▶ INSTRUCTIONS FOR THE TASK: Sort through the data and copy the lines holding the word "margin".

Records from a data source
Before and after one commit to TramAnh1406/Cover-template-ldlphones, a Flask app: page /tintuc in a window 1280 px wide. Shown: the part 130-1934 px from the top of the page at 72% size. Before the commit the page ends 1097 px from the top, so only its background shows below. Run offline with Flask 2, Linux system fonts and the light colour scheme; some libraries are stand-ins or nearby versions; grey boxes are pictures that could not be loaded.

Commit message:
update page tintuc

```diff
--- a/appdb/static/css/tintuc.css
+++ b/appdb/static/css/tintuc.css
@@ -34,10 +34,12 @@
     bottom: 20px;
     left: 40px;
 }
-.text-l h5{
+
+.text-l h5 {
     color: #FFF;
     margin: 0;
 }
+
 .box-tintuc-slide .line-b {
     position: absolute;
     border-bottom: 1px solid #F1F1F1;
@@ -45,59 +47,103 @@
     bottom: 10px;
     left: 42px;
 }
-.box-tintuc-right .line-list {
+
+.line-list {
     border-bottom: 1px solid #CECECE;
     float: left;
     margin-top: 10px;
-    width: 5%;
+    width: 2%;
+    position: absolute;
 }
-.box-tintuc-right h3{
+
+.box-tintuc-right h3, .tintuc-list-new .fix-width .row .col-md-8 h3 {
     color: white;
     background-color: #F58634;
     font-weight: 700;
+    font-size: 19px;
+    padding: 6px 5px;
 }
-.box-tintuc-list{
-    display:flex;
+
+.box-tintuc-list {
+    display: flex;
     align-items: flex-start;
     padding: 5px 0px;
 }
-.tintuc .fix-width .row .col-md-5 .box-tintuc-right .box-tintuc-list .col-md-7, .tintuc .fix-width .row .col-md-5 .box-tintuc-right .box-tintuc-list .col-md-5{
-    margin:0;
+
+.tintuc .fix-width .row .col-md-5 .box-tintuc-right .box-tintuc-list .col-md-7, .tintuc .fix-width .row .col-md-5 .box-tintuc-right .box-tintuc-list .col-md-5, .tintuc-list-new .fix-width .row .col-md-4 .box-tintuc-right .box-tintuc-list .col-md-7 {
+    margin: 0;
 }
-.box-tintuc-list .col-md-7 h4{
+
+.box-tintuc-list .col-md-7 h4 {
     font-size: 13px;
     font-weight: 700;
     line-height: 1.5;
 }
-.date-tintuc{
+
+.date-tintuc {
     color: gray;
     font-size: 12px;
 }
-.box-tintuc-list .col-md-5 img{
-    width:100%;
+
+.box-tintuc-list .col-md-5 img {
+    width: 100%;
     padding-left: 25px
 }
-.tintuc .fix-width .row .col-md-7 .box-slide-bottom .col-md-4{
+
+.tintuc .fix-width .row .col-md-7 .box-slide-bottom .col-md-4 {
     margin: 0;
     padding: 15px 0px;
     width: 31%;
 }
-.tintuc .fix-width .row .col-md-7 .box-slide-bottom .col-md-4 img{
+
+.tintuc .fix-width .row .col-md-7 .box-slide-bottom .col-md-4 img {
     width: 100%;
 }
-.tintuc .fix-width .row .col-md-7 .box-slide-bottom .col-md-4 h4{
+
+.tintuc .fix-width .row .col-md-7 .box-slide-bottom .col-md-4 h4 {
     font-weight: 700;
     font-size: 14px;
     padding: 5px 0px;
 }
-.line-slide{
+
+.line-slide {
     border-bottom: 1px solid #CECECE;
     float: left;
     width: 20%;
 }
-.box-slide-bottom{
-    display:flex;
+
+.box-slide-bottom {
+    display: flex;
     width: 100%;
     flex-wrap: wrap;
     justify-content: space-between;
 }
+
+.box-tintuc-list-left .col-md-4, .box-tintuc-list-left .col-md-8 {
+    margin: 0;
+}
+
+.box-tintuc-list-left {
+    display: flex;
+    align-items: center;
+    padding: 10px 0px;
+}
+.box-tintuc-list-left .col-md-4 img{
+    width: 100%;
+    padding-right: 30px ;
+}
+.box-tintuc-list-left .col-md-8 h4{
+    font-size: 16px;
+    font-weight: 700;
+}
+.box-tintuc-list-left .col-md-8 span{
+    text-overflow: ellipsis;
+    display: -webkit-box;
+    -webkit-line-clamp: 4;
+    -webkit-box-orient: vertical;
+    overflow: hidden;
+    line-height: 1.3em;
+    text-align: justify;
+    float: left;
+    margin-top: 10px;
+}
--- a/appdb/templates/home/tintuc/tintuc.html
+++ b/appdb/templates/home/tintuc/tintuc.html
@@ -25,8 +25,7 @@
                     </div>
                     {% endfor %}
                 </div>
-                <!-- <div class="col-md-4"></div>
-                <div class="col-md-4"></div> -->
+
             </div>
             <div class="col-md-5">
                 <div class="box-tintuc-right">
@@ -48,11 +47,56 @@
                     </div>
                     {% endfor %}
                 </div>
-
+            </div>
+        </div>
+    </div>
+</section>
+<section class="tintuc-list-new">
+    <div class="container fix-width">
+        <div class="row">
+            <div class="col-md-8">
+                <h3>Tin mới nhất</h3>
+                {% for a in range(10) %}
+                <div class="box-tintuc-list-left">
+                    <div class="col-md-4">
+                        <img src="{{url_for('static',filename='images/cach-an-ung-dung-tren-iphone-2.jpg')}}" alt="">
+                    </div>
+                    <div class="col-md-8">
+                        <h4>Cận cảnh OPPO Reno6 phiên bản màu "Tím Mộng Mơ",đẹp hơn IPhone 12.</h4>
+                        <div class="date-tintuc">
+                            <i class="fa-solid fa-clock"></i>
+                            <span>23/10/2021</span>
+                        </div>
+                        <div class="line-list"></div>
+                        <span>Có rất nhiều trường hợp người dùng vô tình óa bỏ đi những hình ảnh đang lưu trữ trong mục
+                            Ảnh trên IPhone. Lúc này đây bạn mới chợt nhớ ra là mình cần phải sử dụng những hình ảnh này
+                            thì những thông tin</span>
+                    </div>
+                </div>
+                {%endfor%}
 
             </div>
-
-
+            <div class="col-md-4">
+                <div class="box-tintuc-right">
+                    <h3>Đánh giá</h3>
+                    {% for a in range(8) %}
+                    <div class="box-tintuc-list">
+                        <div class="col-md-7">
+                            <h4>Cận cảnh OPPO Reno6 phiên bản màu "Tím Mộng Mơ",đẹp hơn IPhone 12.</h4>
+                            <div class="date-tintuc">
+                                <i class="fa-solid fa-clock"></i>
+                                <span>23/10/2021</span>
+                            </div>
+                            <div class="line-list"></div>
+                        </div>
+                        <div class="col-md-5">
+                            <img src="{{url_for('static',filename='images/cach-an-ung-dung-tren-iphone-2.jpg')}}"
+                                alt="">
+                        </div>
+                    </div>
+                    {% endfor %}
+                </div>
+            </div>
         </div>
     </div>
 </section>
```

▶ EXPECTED ANSWER:
     margin: 0;
     margin-top: 10px;
-    margin:0;
+    margin: 0;
     margin: 0;
+    margin: 0;
+    margin-top: 10px;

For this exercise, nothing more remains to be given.